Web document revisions
────────

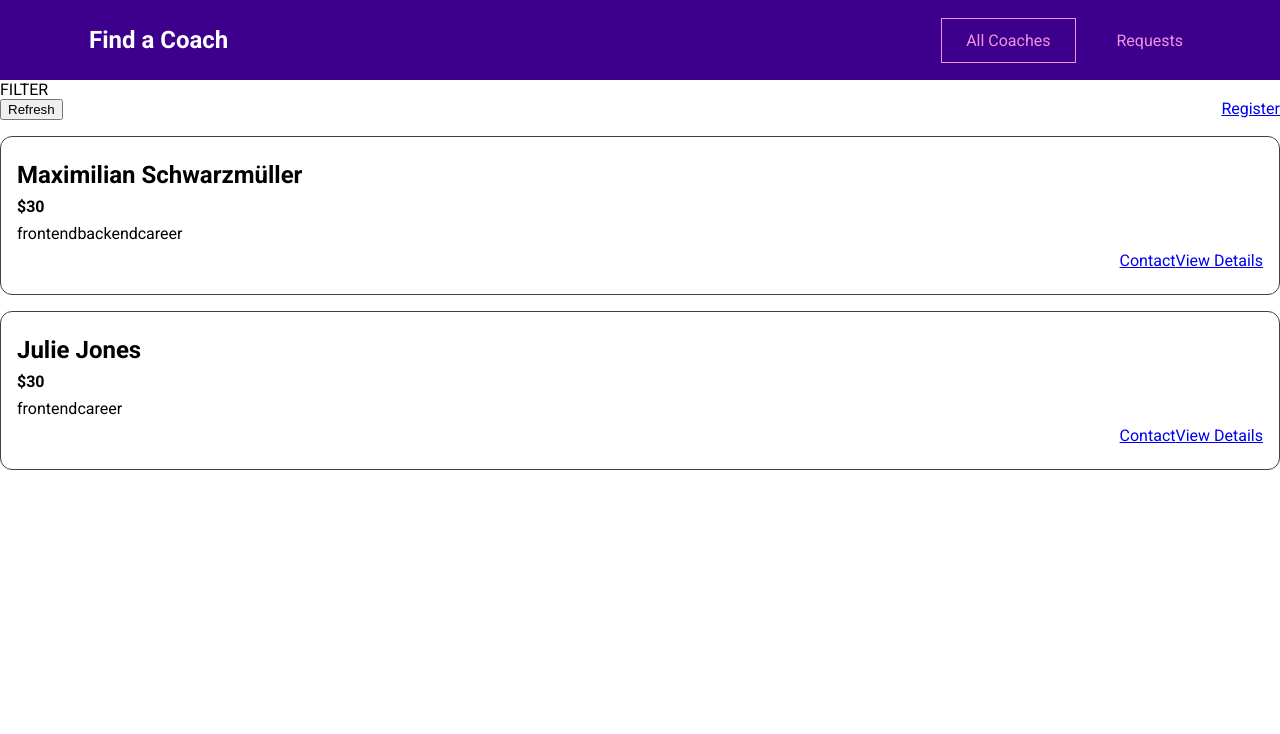
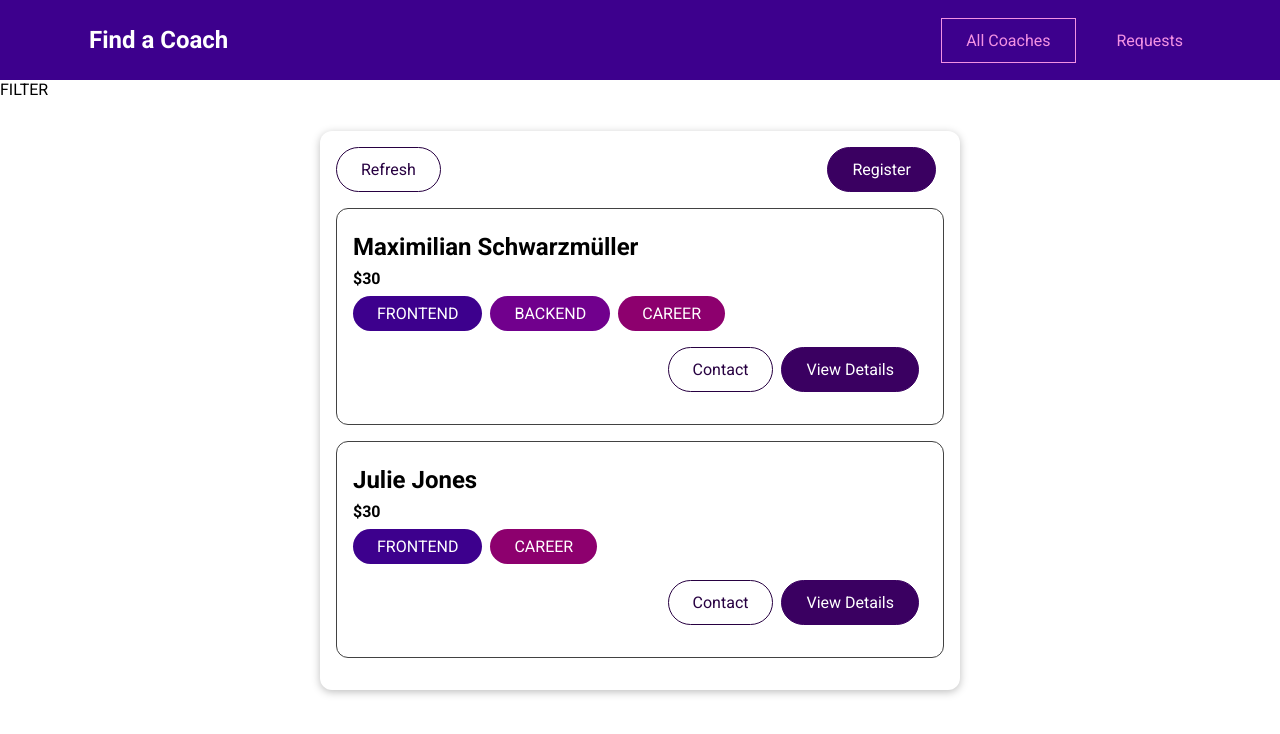
Before and after one commit to samusarsar/coachalogue, a Vue app: page /coaches in a window 1280 px wide. Shown: the top 734 px of the page. Built offline with nearby package versions, Linux system fonts and the light colour scheme.

Commit message:
Add button, badge, card base ui elements

```diff
--- a/src/components/coaches/CoachItem.vue
+++ b/src/components/coaches/CoachItem.vue
@@ -3,11 +3,16 @@
     <h3>{{ fullName }}</h3>
     <h4>${{ rate }}</h4>
     <div>
-      <span v-for="area in areas" :key="area">{{ area }}</span>
+      <base-badge
+        v-for="area in areas"
+        :key="area"
+        :type="area"
+        :title="area"
+      ></base-badge>
     </div>
     <div class="actions">
-      <router-link to="coachContactLink">Contact</router-link>
-      <router-link to="coachDetailsLink">View Details</router-link>
+      <base-button mode="outline" to="coachContactLink">Contact</base-button>
+      <base-button link to="coachDetailsLink">View Details</base-button>
     </div>
   </li>
 </template>
--- /dev/null
+++ b/src/components/ui/BaseBadge.vue
@@ -0,0 +1,42 @@
+<template>
+  <span class="badge" :class="type">
+    {{ text }}
+  </span>
+</template>
+
+<script>
+export default {
+  props: ['type', 'title'],
+  computed: {
+    text() {
+      return this.title.toUpperCase();
+    },
+  },
+};
+</script>
+
+<style scoped>
+.badge {
+  background-color: #ccc;
+  color: #252525;
+  border-radius: 30px;
+  padding: 0.5rem 1.5rem;
+  display: inline-block;
+  margin-right: 0.5rem;
+}
+
+.frontend {
+  background-color: #3d008d;
+  color: white;
+}
+
+.backend {
+  background-color: #71008d;
+  color: white;
+}
+
+.career {
+  background-color: #8d006e;
+  color: white;
+}
+</style>
--- /dev/null
+++ b/src/components/ui/BaseButton.vue
@@ -0,0 +1,75 @@
+<template>
+  <div>
+    <button v-if="!link" :class="mode">
+      <slot></slot>
+    </button>
+    <router-link v-else :to="to" :class="mode">
+      <slot></slot>
+    </router-link>
+  </div>
+</template>
+
+<script>
+export default {
+  props: {
+    mode: {
+      type: String,
+      required: false,
+      default: null,
+    },
+    link: {
+      type: Boolean,
+      required: false,
+      default: false,
+    },
+    to: {
+      type: String,
+      required: false,
+      default: '/',
+    },
+  },
+};
+</script>
+
+<style scoped>
+button,
+a {
+  text-decoration: none;
+  padding: 0.75rem 1.5rem;
+  font: inherit;
+  background-color: #3a0061;
+  border: 1px solid #3a0061;
+  color: white;
+  cursor: pointer;
+  border-radius: 30px;
+  margin-right: 0.5rem;
+  display: inline-block;
+}
+
+a:hover,
+a:active,
+button:hover,
+button:active {
+  background-color: #270041;
+  border-color: #270041;
+}
+
+.flat {
+  background-color: transparent;
+  color: #3a0061;
+  border: none;
+}
+
+.outline {
+  background-color: transparent;
+  border-color: #270041;
+  color: #270041;
+}
+
+.flat:hover,
+.flat:active,
+.outline:hover,
+.outline:active {
+  background-color: #edd2ff;
+}
+</style>
--- /dev/null
+++ b/src/components/ui/BaseCard.vue
@@ -0,0 +1,19 @@
+<template>
+  <div class="card">
+    <slot></slot>
+  </div>
+</template>
+
+<script>
+export default {};
+</script>
+
+<style scoped>
+.card {
+  border-radius: 12px;
+  box-shadow: 0 2px 8px rgba(0, 0, 0, 0.26);
+  padding: 1rem;
+  margin: 2rem auto;
+  max-width: 40rem;
+}
+</style>
--- a/src/pages/coaches/CoachesList.vue
+++ b/src/pages/coaches/CoachesList.vue
@@ -3,9 +3,10 @@
     <div>FILTER</div>
   </section>
   <section>
+    <base-card>
       <div class="controls">
-      <button>Refresh</button>
-      <router-link to="/register">Register</router-link>
+        <base-button mode="outline">Refresh</base-button>
+        <base-button link to="/register">Register</base-button>
       </div>
       <ul v-if="hasCoaches">
         <coach-item
@@ -19,6 +20,7 @@
         ></coach-item>
       </ul>
       <h3 v-else>No coaches found.</h3>
+    </base-card>
   </section>
 </template>
 
```
Also changed, not shown: src/main.js (+7 -0 lines). Lines whose indentation alone changed are shown as unchanged.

────────

PROBLEM DESCRIPTION:
Gather all lines with the string "default" from the data.

SOLUTION FOR THIS PROBLEM:
+export default {
+export default {
+      default: null,
+      default: false,
+      default: '/',
+export default {};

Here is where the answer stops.